Friday, October 6, 2017

When Will Prince George’s Pull the Plug on Dead Development Projects?

If a development project was approved for construction prior to the Great Recession, but it still hasn’t been able to get off of the ground yet, isn’t it time to acknowledge that the project is just…dead? Well, yes, obviously! So why does the Prince George’s County Council have so much trouble letting go of these projects?

Again this year, as it has since 2009, the council has introduced legislation that would prevent approved-but-unbuilt development projects from expiring until at least December 31, 2018. Ordinarily, under county law, most new subdivision plan approvals are valid for only three years, and most site plan approvals are valid for only two years.

Most of the county’s backlog of deadwood development projects consists of large single-family detached residential subdivisions located outside of the Beltway and far away from transit. These are exactly the types of suburban sprawl projects that the county’s own planners have concluded are harmful.

According to planners, this glut of existing and planned low-density residential development makes it harder for the county to develop at the appropriate densities around its 15 Metro stations. That, in turn, puts the county at a competitive disadvantage with both millennial and older homebuyers who are looking for walkable urban development close to transit and with nearby amenities.

Additionally, studies show transit-oriented development (TOD) is a more fiscally sustainable form of development. Thus, the county council would do well to encourage new TOD projects around Metro, rather than clinging to far-flung sprawl projects in places that look like this:

Photo by Payton Chung
Moreover, there is no longer any market need for the county to keep extending the expiration dates on these long-stalled projects. The Great Recession has been over for quite some time now, and housing prices continue to rise in Prince George’s County. Indeed, County Executive Rushern Baker recently celebrated the county’s 61 percent increase in property values since 2010.

Lest you think that there’s no harm in extending the approvals on these dead projects, think again. Keeping old development projects in the pipeline significantly distorts the county’s true development landscape. That’s because the county still has to act as if all of the approved and unexpired development will in fact get built.

This means the county needs to plan and budget for more roads, water and sewer lines, schools, fire stations, and other public facilities to accommodate planned growth that has little possibility of ever happening. It also means new developers might be required to contribute to that new infrastructure, when it may not even be necessary for their particular projects. That puts an unnecessary burden and expense on new and otherwise viable projects, which ultimately discourages quality developers from building in the county.

The council will hold a public hearing on the latest extension bills, CB-97-2017 and CB-98-2017, on Tuesday, November 7, at 10:30 am. Please show up to testify and also contact the councilmembers to let them know your position on these bills.


  1. Perhaps an example or two would help make your case and prompt others to react?

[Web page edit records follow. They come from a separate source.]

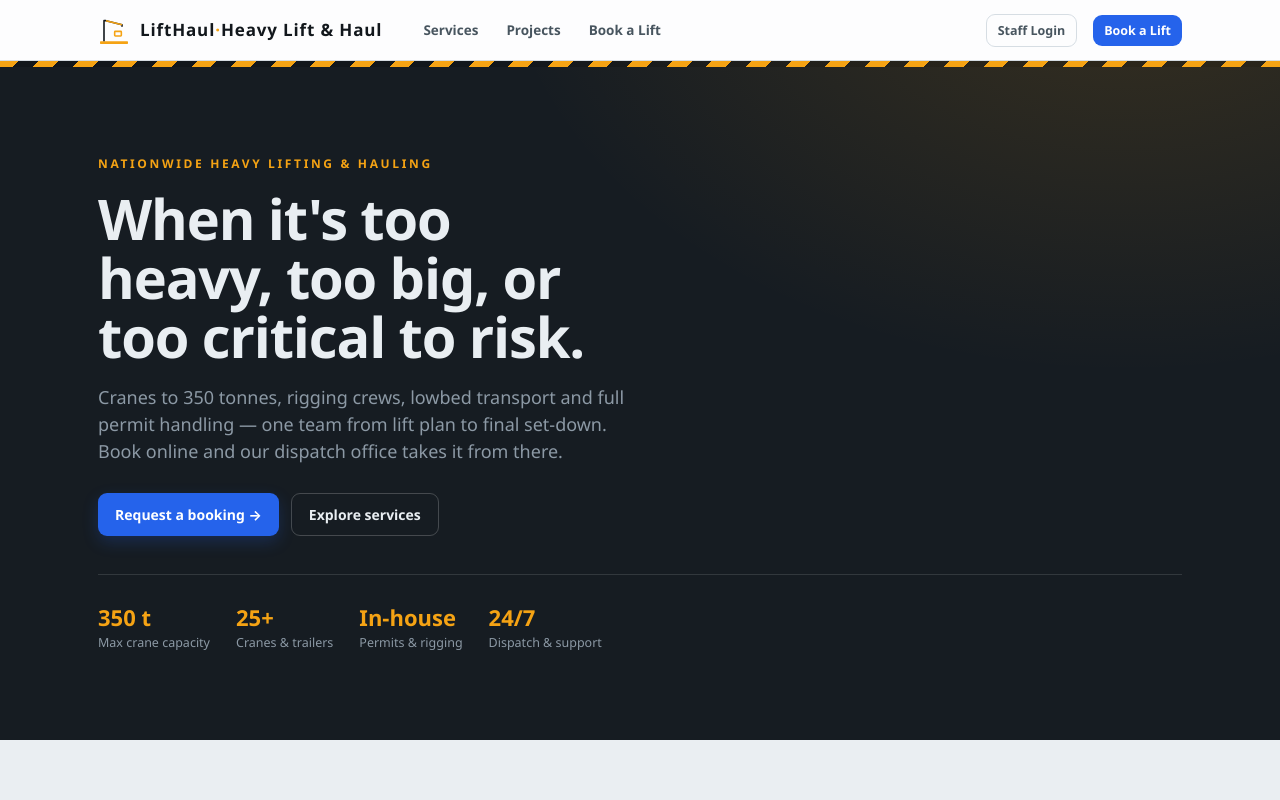
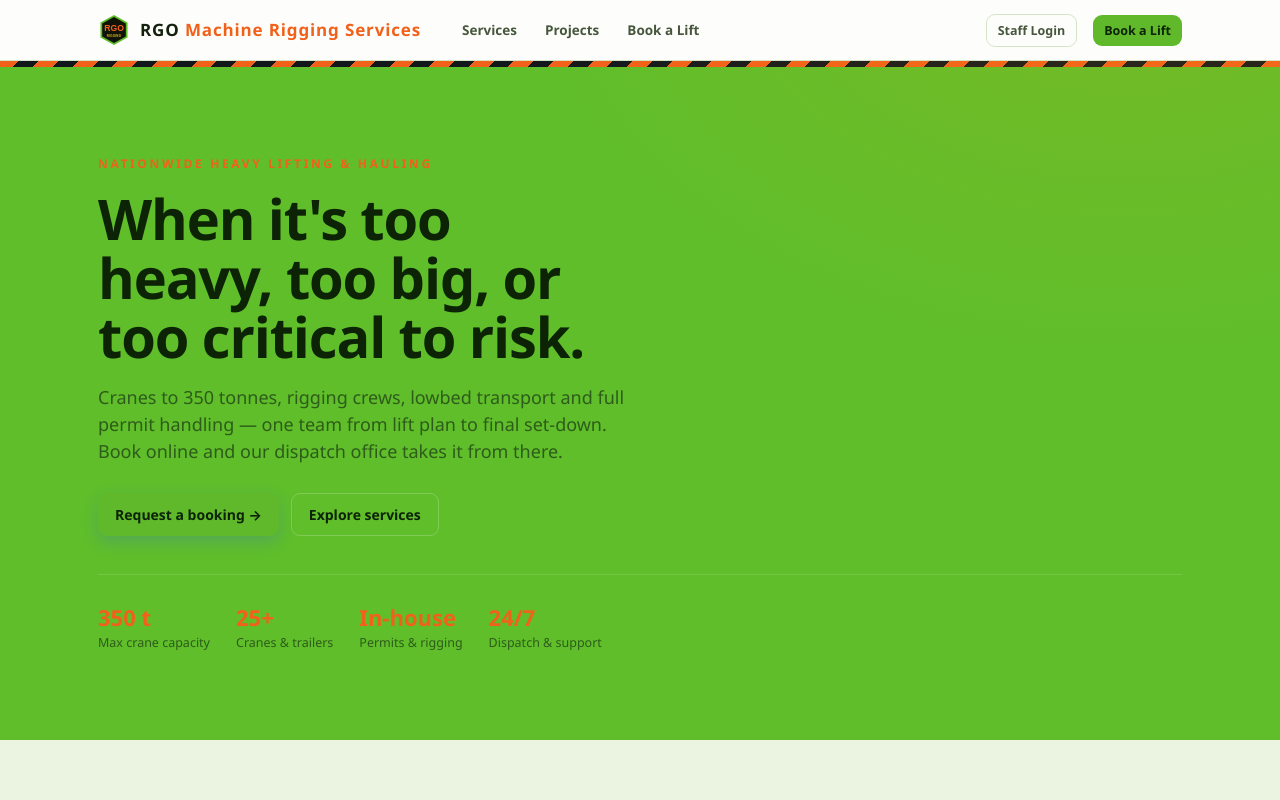
Before and after one commit to marcuslaysontrenova/lifthaul-os-demo, a plain HTML site: page index.html in a window 1280 px wide. Shown: the top 800 px of the page. Drawn offline with Linux system fonts and the light colour scheme.

Commit message:
Rebrand to RGO Machine Rigging Services — apple-green theme, RGO badge logo, orange accents

```diff
--- a/index.html
+++ b/index.html
@@ -5,16 +5,16 @@
 <meta name="viewport" content="width=device-width, initial-scale=1">
 </head>
 <body>
-<title>LiftHaul — Heavy Lifting & Hauling · Book a Lift</title>
+<title>RGO Machine Rigging Services · Book a Lift</title>
 <style>
   :root{
-    --bg:#EAEEF2; --surface:#FFFFFF; --surface-2:#F3F6F8; --surface-3:#E9EEF2;
-    --ink:#12171C; --ink-2:#48555F; --muted:#7C8894; --line:#D6DDE3;
-    --accent:#F5A314; --accent-2:#E8890A; --accent-ink:#1E1400;
-    --primary:#2563EB; --primary-2:#1D4ED8; --primary-ink:#FFFFFF; --primary-soft:#E8F0FE;
-    --good:#1E9D57; --good-bg:#E4F4EB; --warn:#C9760A; --warn-bg:#FBEEDA;
-    --crit:#CE3E3E; --crit-bg:#FBE6E6; --info:#2C6FB0; --info-bg:#E4EEF7;
-    --steel:#161C22; --steel-2:#1F272E; --steel-ink:#E9EEF2; --steel-muted:#8C99A5;
+    --bg:#EAF4E0; --surface:#FFFFFF; --surface-2:#F1F7EB; --surface-3:#E4F0D9;
+    --ink:#14210C; --ink-2:#47563C; --muted:#7C8A70; --line:#D5E3C6;
+    --accent:#F2611A; --accent-2:#D9520F; --accent-ink:#FFFFFF;
+    --primary:#5FB92A; --primary-2:#4E9E20; --primary-ink:#0C2306; --primary-soft:#E1F2D2;
+    --good:#3B8F1E; --good-bg:#E4F3D6; --warn:#C9760A; --warn-bg:#FBEEDA;
+    --crit:#CE3E3E; --crit-bg:#FBE6E6; --info:#4E9E20; --info-bg:#E1F2D2;
+    --steel:#5FBE2A; --steel-2:#52A824; --steel-ink:#0C2306; --steel-muted:#2E5C1A;
     --radius:12px; --radius-sm:8px;
     --font-display:"Segoe UI",system-ui,-apple-system,Roboto,"Helvetica Neue",Arial,sans-serif;
     --font-body:"Segoe UI",system-ui,-apple-system,Roboto,"Helvetica Neue",Arial,sans-serif;
@@ -23,15 +23,15 @@
     --shadow-lg:0 20px 60px rgba(16,23,28,.22);
   }
   @media (prefers-color-scheme:dark){:root{
-    --bg:#0C0F12; --surface:#141A20; --surface-2:#1B222A; --surface-3:#222B33;
-    --ink:#ECF1F5; --ink-2:#AEB9C2; --muted:#788592; --line:#28323B;
-    --accent:#FDB022; --accent-2:#F59E0B; --primary:#3B82F6; --primary-2:#2563EB; --primary-ink:#FFFFFF; --primary-soft:#12233F;
-    --good:#3FBE77; --good-bg:#132A1E; --warn:#F0A83A; --warn-bg:#2C2109;
-    --crit:#F0655F; --crit-bg:#2E1616; --info:#5BA0DE; --info-bg:#12212F; --steel:#0A0E11; --steel-2:#141A20;
+    --bg:#0C1207; --surface:#151E0F; --surface-2:#1C2814; --surface-3:#24331A;
+    --ink:#ECF3E4; --ink-2:#AFC0A0; --muted:#7C8C6E; --line:#2A3820;
+    --accent:#FB7A2E; --accent-2:#F2611A; --accent-ink:#FFFFFF; --primary:#6BC42E; --primary-2:#5AAE22; --primary-ink:#0C2306; --primary-soft:#173010;
+    --good:#5FB92A; --good-bg:#16300C; --warn:#F0A83A; --warn-bg:#2C2109;
+    --crit:#F0655F; --crit-bg:#2E1616; --info:#6BC42E; --info-bg:#173010; --steel:#5FBE2A; --steel-2:#52A824; --steel-ink:#0C2306; --steel-muted:#2E5C1A;
     --shadow:0 1px 2px rgba(0,0,0,.4),0 10px 30px rgba(0,0,0,.5); --shadow-lg:0 24px 70px rgba(0,0,0,.7);
   }}
-  :root[data-theme="light"]{--bg:#EAEEF2;--surface:#FFFFFF;--surface-2:#F3F6F8;--surface-3:#E9EEF2;--ink:#12171C;--ink-2:#48555F;--muted:#7C8894;--line:#D6DDE3;--accent:#F5A314;--primary:#2563EB;--primary-2:#1D4ED8;--primary-ink:#FFFFFF;--primary-soft:#E8F0FE;--good:#1E9D57;--good-bg:#E4F4EB;--warn:#C9760A;--warn-bg:#FBEEDA;--crit:#CE3E3E;--crit-bg:#FBE6E6;--info:#2C6FB0;--info-bg:#E4EEF7;--steel:#161C22;--shadow:0 1px 2px rgba(16,23,28,.06),0 8px 24px rgba(16,23,28,.08);}
-  :root[data-theme="dark"]{--bg:#0C0F12;--surface:#141A20;--surface-2:#1B222A;--surface-3:#222B33;--ink:#ECF1F5;--ink-2:#AEB9C2;--muted:#788592;--line:#28323B;--accent:#FDB022;--primary:#3B82F6;--primary-2:#2563EB;--primary-ink:#FFFFFF;--primary-soft:#12233F;--good:#3FBE77;--good-bg:#132A1E;--warn:#F0A83A;--warn-bg:#2C2109;--crit:#F0655F;--crit-bg:#2E1616;--info:#5BA0DE;--info-bg:#12212F;--steel:#0A0E11;--shadow:0 1px 2px rgba(0,0,0,.4),0 10px 30px rgba(0,0,0,.5);}
+  :root[data-theme="light"]{--bg:#EAF4E0;--surface:#FFFFFF;--surface-2:#F1F7EB;--surface-3:#E4F0D9;--ink:#14210C;--ink-2:#47563C;--muted:#7C8A70;--line:#D5E3C6;--accent:#F2611A;--accent-2:#D9520F;--accent-ink:#FFFFFF;--primary:#5FB92A;--primary-2:#4E9E20;--primary-ink:#0C2306;--primary-soft:#E1F2D2;--good:#3B8F1E;--good-bg:#E4F3D6;--warn:#C9760A;--warn-bg:#FBEEDA;--crit:#CE3E3E;--crit-bg:#FBE6E6;--info:#4E9E20;--info-bg:#E1F2D2;--steel:#5FBE2A;--steel-2:#52A824;--steel-ink:#0C2306;--steel-muted:#2E5C1A;--shadow:0 1px 2px rgba(16,23,28,.06),0 8px 24px rgba(16,23,28,.08);}
+  :root[data-theme="dark"]{--bg:#0C1207;--surface:#151E0F;--surface-2:#1C2814;--surface-3:#24331A;--ink:#ECF3E4;--ink-2:#AFC0A0;--muted:#7C8C6E;--line:#2A3820;--accent:#FB7A2E;--accent-2:#F2611A;--accent-ink:#FFFFFF;--primary:#6BC42E;--primary-2:#5AAE22;--primary-ink:#0C2306;--primary-soft:#173010;--good:#5FB92A;--good-bg:#16300C;--warn:#F0A83A;--warn-bg:#2C2109;--crit:#F0655F;--crit-bg:#2E1616;--info:#6BC42E;--info-bg:#173010;--steel:#5FBE2A;--steel-2:#52A824;--steel-ink:#0C2306;--steel-muted:#2E5C1A;--shadow:0 1px 2px rgba(0,0,0,.4),0 10px 30px rgba(0,0,0,.5);}
   *{box-sizing:border-box}
   body{margin:0;background:var(--bg);color:var(--ink);font-family:var(--font-body);-webkit-font-smoothing:antialiased;line-height:1.5;font-size:15px}
   h1,h2,h3,h4{margin:0;text-wrap:balance;font-family:var(--font-display)}
@@ -246,7 +246,7 @@
 <!-- ================= PUBLIC SITE ================= -->
 <section id="public">
   <nav class="snav"><div class="in">
-    <div class="mark"><svg viewBox="0 0 48 48" fill="none" aria-hidden="true"><rect x="3" y="41" width="42" height="4" rx="1" fill="#F5A314"/><path d="M9 41V10h3l24 6v3" stroke="currentColor" stroke-width="2.4" stroke-linejoin="round"/><path d="M12 10 36 16" stroke="#F5A314" stroke-width="2.4"/><rect x="25" y="26" width="10" height="7" rx="1" stroke="#F5A314" stroke-width="2.4"/></svg><span class="wordmark">LiftHaul<b>·</b>Heavy Lift &amp; Haul</span></div>
+    <div class="mark"><svg viewBox="0 0 48 48" fill="none" aria-hidden="true"><polygon points="24,3 43,13.5 43,34.5 24,45 5,34.5 5,13.5" fill="#101408" stroke="#5FBE2A" stroke-width="2.6"/><text x="24" y="26" text-anchor="middle" font-family="Arial,Helvetica,sans-serif" font-size="13" font-weight="900" fill="#F2611A">RGO</text><text x="24" y="34.5" text-anchor="middle" font-family="Arial,Helvetica,sans-serif" font-size="4.3" font-weight="700" letter-spacing="0.4" fill="#F2C21A">RIGGING</text></svg><span class="wordmark">RGO <b style="color:var(--accent)">Machine Rigging Services</b></span></div>
     <div class="links"><a href="#services">Services</a><a href="#portfolio">Projects</a><a href="#book">Book a Lift</a></div>
     <div class="sp"></div>
     <button class="btn line sm" data-act="staffLogin">Staff Login</button>
@@ -299,26 +299,26 @@
   </div></section>
 
   <footer class="foot"><div class="in">
-    <div class="col" style="max-width:260px"><span class="wordmark" style="font-size:17px;font-weight:800">LiftHaul<b style="color:var(--accent)">·</b>Heavy Lift &amp; Haul</span><p style="font-size:13px;margin-top:10px">Cranes, rigging, machinery relocation and oversized transport — engineered and supervised end to end.</p></div>
+    <div class="col" style="max-width:260px"><span class="wordmark" style="font-size:17px;font-weight:800">RGO <b style="color:var(--accent)">Machine Rigging</b></span><p style="font-size:13px;margin-top:10px">Cranes, rigging, machinery relocation and oversized transport — engineered and supervised end to end.</p></div>
     <div class="sp"></div>
     <div class="col"><b>Services</b><a href="#services">Crane hire</a><a href="#services">Machinery relocation</a><a href="#services">Heavy hauling</a></div>
     <div class="col"><b>Company</b><a href="#portfolio">Projects</a><a href="#book">Book a lift</a><a data-act="staffLogin" style="cursor:pointer">Staff login</a></div>
-    <div class="col"><b>Contact</b><a>dispatch@lifthaul.demo</a><a>+63 2 8•• •••• </a><a>24/7 operations</a></div>
-  </div><div class="in base">© LiftHaul Heavy Lift &amp; Haul (demo) · Operations powered by <b style="color:var(--steel-ink)">LiftHaul OS</b> · Developed by <a href="https://trenovatech.ai" target="_blank" rel="noopener" style="color:var(--accent);font-weight:800;text-decoration:none">TrenovaTech.ai</a></div></footer>
+    <div class="col"><b>Contact</b><a>dispatch@rgo-rigging.demo</a><a>+63 2 8•• •••• </a><a>24/7 operations</a></div>
+  </div><div class="in base">© RGO Machine Rigging Services (demo) · Powered by <b style="color:var(--steel-ink)">RGO OS</b> · Developed by <a href="https://trenovatech.ai" target="_blank" rel="noopener" style="color:var(--accent);font-weight:800;text-decoration:none">TrenovaTech.ai</a></div></footer>
 </section>
 
 <!-- ================= LOGIN ================= -->
 <section id="login">
   <div class="brand">
     <div class="hzbar hz"></div>
-    <div class="mark"><svg viewBox="0 0 48 48" fill="none" aria-hidden="true"><rect x="3" y="41" width="42" height="4" rx="1" fill="#F5A314"/><path d="M9 41V10h3l24 6v3" stroke="#E9EEF2" stroke-width="2.4" stroke-linejoin="round"/><path d="M12 10 36 16" stroke="#F5A314" stroke-width="2.4"/><rect x="25" y="26" width="10" height="7" rx="1" stroke="#F5A314" stroke-width="2.4"/></svg><div class="wordmark" style="font-weight:800;letter-spacing:.06em">LiftHaul<b style="color:var(--accent)">OS</b></div></div>
+    <div class="mark"><svg viewBox="0 0 48 48" fill="none" aria-hidden="true"><polygon points="24,3 43,13.5 43,34.5 24,45 5,34.5 5,13.5" fill="#101408" stroke="#5FBE2A" stroke-width="2.6"/><text x="24" y="26" text-anchor="middle" font-family="Arial,Helvetica,sans-serif" font-size="13" font-weight="900" fill="#F2611A">RGO</text><text x="24" y="34.5" text-anchor="middle" font-family="Arial,Helvetica,sans-serif" font-size="4.3" font-weight="700" letter-spacing="0.4" fill="#F2C21A">RIGGING</text></svg><div class="wordmark" style="font-weight:800;letter-spacing:.06em">RGO&nbsp;<b style="color:var(--accent)">OS</b></div></div>
     <div class="brand-hero"><div class="eyebrow">Operations Console</div><h1>The office behind the lift.</h1><p>Dispatch, fleet, permits and billing for the crew running the jobs your customers book online.</p></div>
     <div class="brand-foot"><a data-act="backSite">← Back to public site</a></div>
   </div>
   <div class="auth">
     <form class="card" id="loginForm">
       <a class="backlink" data-act="backSite"><svg width="15" height="15" viewBox="0 0 24 24" fill="none"><path d="M15 5l-7 7 7 7" stroke="currentColor" stroke-width="2.2" stroke-linecap="round" stroke-linejoin="round"/></svg>Back to site</a>
-      <h2>Staff sign in</h2><div class="sub">LiftHaul OS — operations console.</div>
+      <h2>Staff sign in</h2><div class="sub">RGO OS — operations console.</div>
       <div class="seg" role="group" aria-label="Sign in as"><button type="button" data-role="Admin" aria-pressed="true">Admin</button><button type="button" data-role="Dispatcher" aria-pressed="false">Dispatcher</button><button type="button" data-role="Driver" aria-pressed="false">Driver</button></div>
       <label class="fld"><span>Username</span><input id="u" type="text" value="admin" autocomplete="username" spellcheck="false"></label>
       <label class="fld"><span>Password</span><input id="p" type="password" value="demo1234" autocomplete="current-password"></label>
@@ -333,7 +333,7 @@
 <!-- ================= APP ================= -->
 <section id="dash">
   <header class="topbar">
-    <div class="mark"><svg viewBox="0 0 48 48" fill="none" aria-hidden="true"><rect x="3" y="41" width="42" height="4" rx="1" fill="#F5A314"/><path d="M9 41V10h3l24 6v3" stroke="currentColor" stroke-width="2.4" stroke-linejoin="round"/><path d="M12 10 36 16" stroke="#F5A314" stroke-width="2.4"/><rect x="25" y="26" width="10" height="7" rx="1" stroke="#F5A314" stroke-width="2.4"/></svg><div class="wordmark" style="font-weight:800;letter-spacing:.06em">LiftHaul<b style="color:var(--accent)">OS</b></div></div>
+    <div class="mark"><svg viewBox="0 0 48 48" fill="none" aria-hidden="true"><polygon points="24,3 43,13.5 43,34.5 24,45 5,34.5 5,13.5" fill="#101408" stroke="#5FBE2A" stroke-width="2.6"/><text x="24" y="26" text-anchor="middle" font-family="Arial,Helvetica,sans-serif" font-size="13" font-weight="900" fill="#F2611A">RGO</text><text x="24" y="34.5" text-anchor="middle" font-family="Arial,Helvetica,sans-serif" font-size="4.3" font-weight="700" letter-spacing="0.4" fill="#F2C21A">RIGGING</text></svg><div class="wordmark" style="font-weight:800;letter-spacing:.06em">RGO&nbsp;<b style="color:var(--accent)">OS</b></div></div>
     <div class="spacer"></div>
     <button class="iconbtn" data-act="notif" title="Notifications" aria-label="Notifications"><svg width="19" height="19" viewBox="0 0 24 24" fill="none"><path d="M12 3a6 6 0 0 0-6 6c0 5-2 6-2 6h16s-2-1-2-6a6 6 0 0 0-6-6zM10 20a2 2 0 0 0 4 0" stroke="currentColor" stroke-width="2" stroke-linejoin="round"/></svg><span class="ncount" id="notifCount">0</span></button>
     <button class="iconbtn" data-act="themeToggle" title="Toggle theme" aria-label="Toggle theme"><svg width="18" height="18" viewBox="0 0 24 24" fill="none"><path d="M21 12.8A8 8 0 1 1 11.2 3 6.5 6.5 0 0 0 21 12.8z" stroke="currentColor" stroke-width="2" stroke-linejoin="round"/></svg></button>
```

    1. This map shows the development pipeline as of 2011. I don't think M-NCPPC has published an updated one since then. The councilmembers actually directed them to prepare an update at last week's PZED meeting. So hopefully we'll have it by the time of the public hearing in November.